The cup looked like one of my moms thimbles, and the Kool Aid inside tasted bad. The ‘bread’ was worse. Hard and crunchy and utterly tasteless.

Dad wasn’t happy with us for cutting up, which of course made us laugh even more. The Methodist minister was instructing us and reciting scripture about a body and blood. I didn’t know I was supposed to wait. What four year old boy waits to eat a snack and drink Kool Aid? I looked around at the church and all the stained glass windows. I expected the guy hanging on that cross to be looking at me just like Dad was…angry and exasperated.

It was the last time we attended that church. We weren’t religious so it was no big deal. We had recently moved to town and my parents were trying to find a place to belong. When you’ve been a military family for so long you miss the community that comes with the shared experience of Army service and life on the base.

It would be more than a decade before our family would be found inside a house of worship.

By now our laughter was attracting unwanted attention. I remember being gathered up and going home. We were in trouble for reasons unknown to me. We breathed a collective sigh of relief when the next Sunday rolled around and we all slept in.

It was my first communion.

It would be ten years until my next Lord’s Supper and it couldn’t have been more different.

It was another Sunday…March 9, 1975 to be precise. I can be certain of the date because that was the day I surrendered my life to Christ. I was far from being a believer, but I heard Holy Spirit calling that day and I walked the aisle and accepted Jesus as savior.

I had gone with a friend of mine to his church that morning, and my life was forever changed. I can’t remember how my parents reacted to the news. I was the youngest of seven kids, and none of us saints by a long shot. At thirteen I was on the verge of wandering paths that would be difficult to retrace toward home. God had other plans and other paths for me.

That night I went back to church with my friend.

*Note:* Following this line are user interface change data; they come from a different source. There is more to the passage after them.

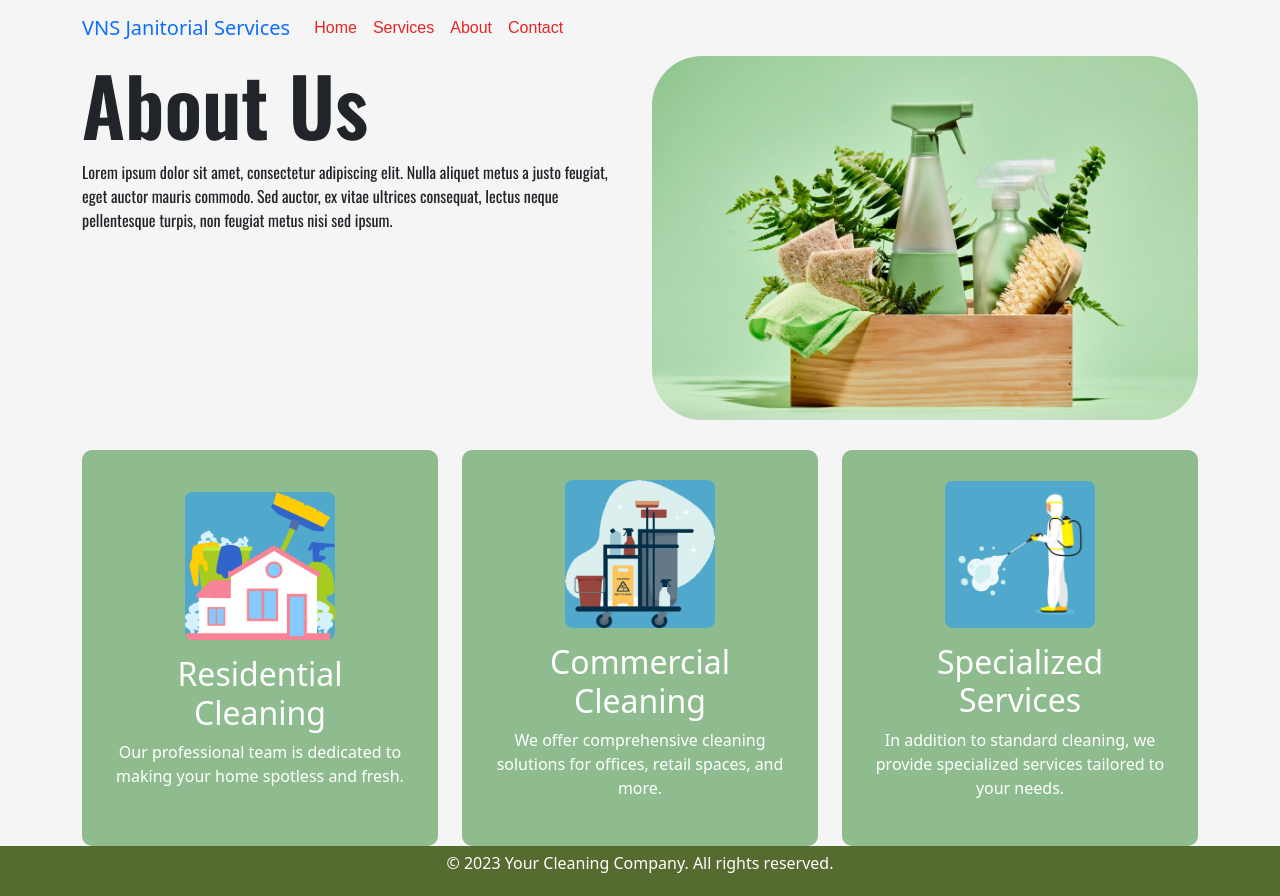
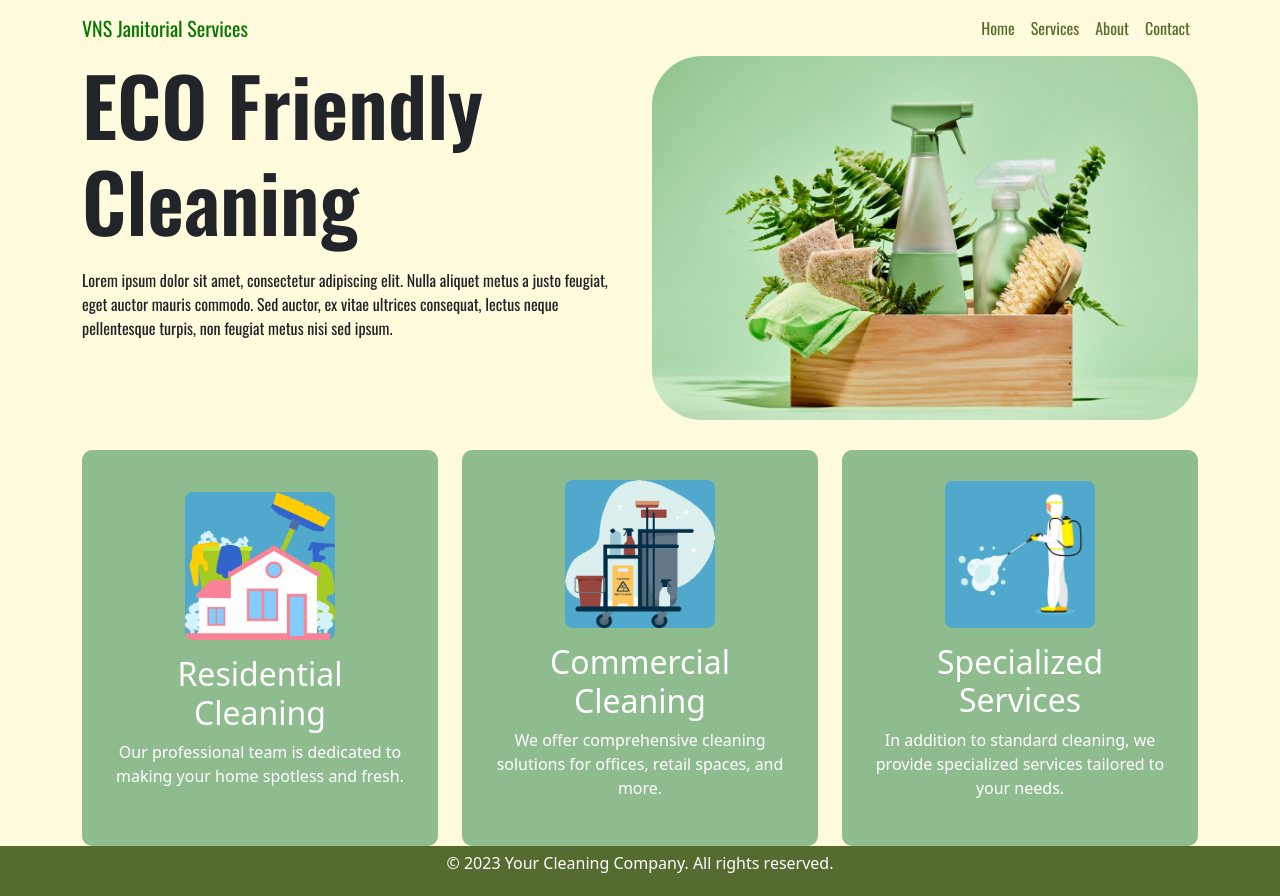
Before and after one commit to brand310/VNSWebsite, a website: page index.html in a window 1280 px wide. Drawn offline with nearby package versions, Linux system fonts and the light colour scheme.

Commit message:
Fixed Navbar with stylings

```diff
--- a/index.html
+++ b/index.html
@@ -3,7 +3,7 @@
   <head>
     <meta charset="utf-8">
     <meta name="viewport" content="width=device-width, initial-scale=1">
-    <title>Bootstrap demo</title>
+    <title>VNS Janitorial Services</title>
     <link rel="stylesheet" href="https://cdn.jsdelivr.net/npm/bootstrap@5.0.2/dist/css/bootstrap.min.css">
     <link rel="stylesheet" href="styles.css">
 </head>
@@ -39,7 +39,7 @@
       <div class="row">
         <div class="col-md-6">
           <div class="text-container">
-            <h1>About Us</h1>
+            <h1>ECO Friendly Cleaning</h1>
             <p>Lorem ipsum dolor sit amet, consectetur adipiscing elit. Nulla aliquet metus a justo feugiat, eget auctor mauris commodo. Sed auctor, ex vitae ultrices consequat, lectus neque pellentesque turpis, non feugiat metus nisi sed ipsum.</p>
           </div>
         </div>
--- a/styles.css
+++ b/styles.css
@@ -2,19 +2,25 @@
 
 
 body {
-    background-color: #f5f5f5;
+    background-color: #fffbdc;
     display: flex;
     flex-direction: column;
     min-height: 100vh;
   }
 
-  .navbar {
-    background-color: #00000000;
+  .navbar-brand {
+    margin-right: auto;
+    color: #047900; /* Customize the color */
+    font-family: 'Oswald', sans-serif; /* Customize the font family */
+  }
+
+  .navbar-nav {
+    margin-left: auto;
   }
 
   .navbar-nav .nav-link {
-    font-family: "Arial", sans-serif; /* Change the font family as needed */
-    color: #e42626; /* Change the color as needed */
+    color: #556b2f; /* Customize the color */
+    font-family: 'Oswald', sans-serif; /* Customize the font family */
   }
 
   .text-container h1 {
@@ -26,6 +32,7 @@ body {
   .text-container p {
     font-family: 'Oswald', sans-serif;
     font-weight: 400;
+    margin-top: 20px;
   }
   .text-container {
     animation: fade-in-right 1s ease-in-out;
```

I sang with their youth choir and we took communion at the end of the service. The ‘wine’ still wasn’t very good, and the bread was still bitter…but that night it quenched and filled me in ways that even to this day I cannot understand.

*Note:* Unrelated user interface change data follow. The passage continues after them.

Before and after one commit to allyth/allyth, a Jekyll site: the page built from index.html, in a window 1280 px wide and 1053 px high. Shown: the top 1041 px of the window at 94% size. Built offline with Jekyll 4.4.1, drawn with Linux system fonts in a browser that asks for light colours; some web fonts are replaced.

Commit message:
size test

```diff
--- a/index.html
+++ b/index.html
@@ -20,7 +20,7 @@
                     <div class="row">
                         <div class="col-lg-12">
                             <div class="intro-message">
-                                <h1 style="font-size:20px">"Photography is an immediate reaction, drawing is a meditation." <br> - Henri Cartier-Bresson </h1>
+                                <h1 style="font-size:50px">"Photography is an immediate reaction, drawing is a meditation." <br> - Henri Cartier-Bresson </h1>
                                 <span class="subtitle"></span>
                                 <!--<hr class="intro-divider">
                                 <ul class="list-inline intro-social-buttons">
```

Ten years earlier I had no clue as to the significance of this ordinance of the church. Communion is one of the few things that Jesus commanded us to do. To break the bread of His body, and drink the wine of His blood that atones for our sins. And while following his command that we are to remember.

During my first communion, I was looking around as kids do at that big cold church. I remember being bored and all that. But I remember so vividly the images of the sunlight illuminating the beautiful stained glass windows. Saints and angels and the Son of God…I can still see them in my mind’s eye. There was no judgement on the face of that Christ. In the hallway leading out of the sanctuary was a painting of Jesus, and He wasn’t exasperated…He was smiling.

Since those days I’ve taken communion many, many times, remembering so many things. I’ve traveled far and been in many church services where I’ve learned there are many ways to take communion. But there are some doctrines that would limit who can receive this Lord’s Supper, and I’m sure they have their reasons why. Some say that kids can’t partake. Others would deny the sacrament to people ‘under church discipline’ or whatever that means. I don’t claim to be a biblical scholar, but I remember reading that Jesus never seemed to turn down a dinner invitation, whether from the saints or from the sinners. I don’t see Him turning away those who are hungry and thirsty, no matter what…

Communion on that March Sunday was sweet and special…but I don’t regret my giggling first ‘last supper.’ I remember…and I’m thankful.


I have struggled with this post for days. Remembering sometimes stirs up unwanted ghosts along with the good. I struggle with being worthy of the table of God’s sacrifice. I know than none of us are…but too many warnings about taking this meal in vain leaves a hole never entirely filled. The enemy would fill this void with fear, but Holy Spirit extends His grace and mercy even now.

No bread left to be broken
The cup’s long since run dry
When grace is not enough
Love will say goodbye

But Grace is still a mystery
And Love makes no mistakes
The body and the blood
The bread and the new wine
To this table all are bidden
None need say goodbye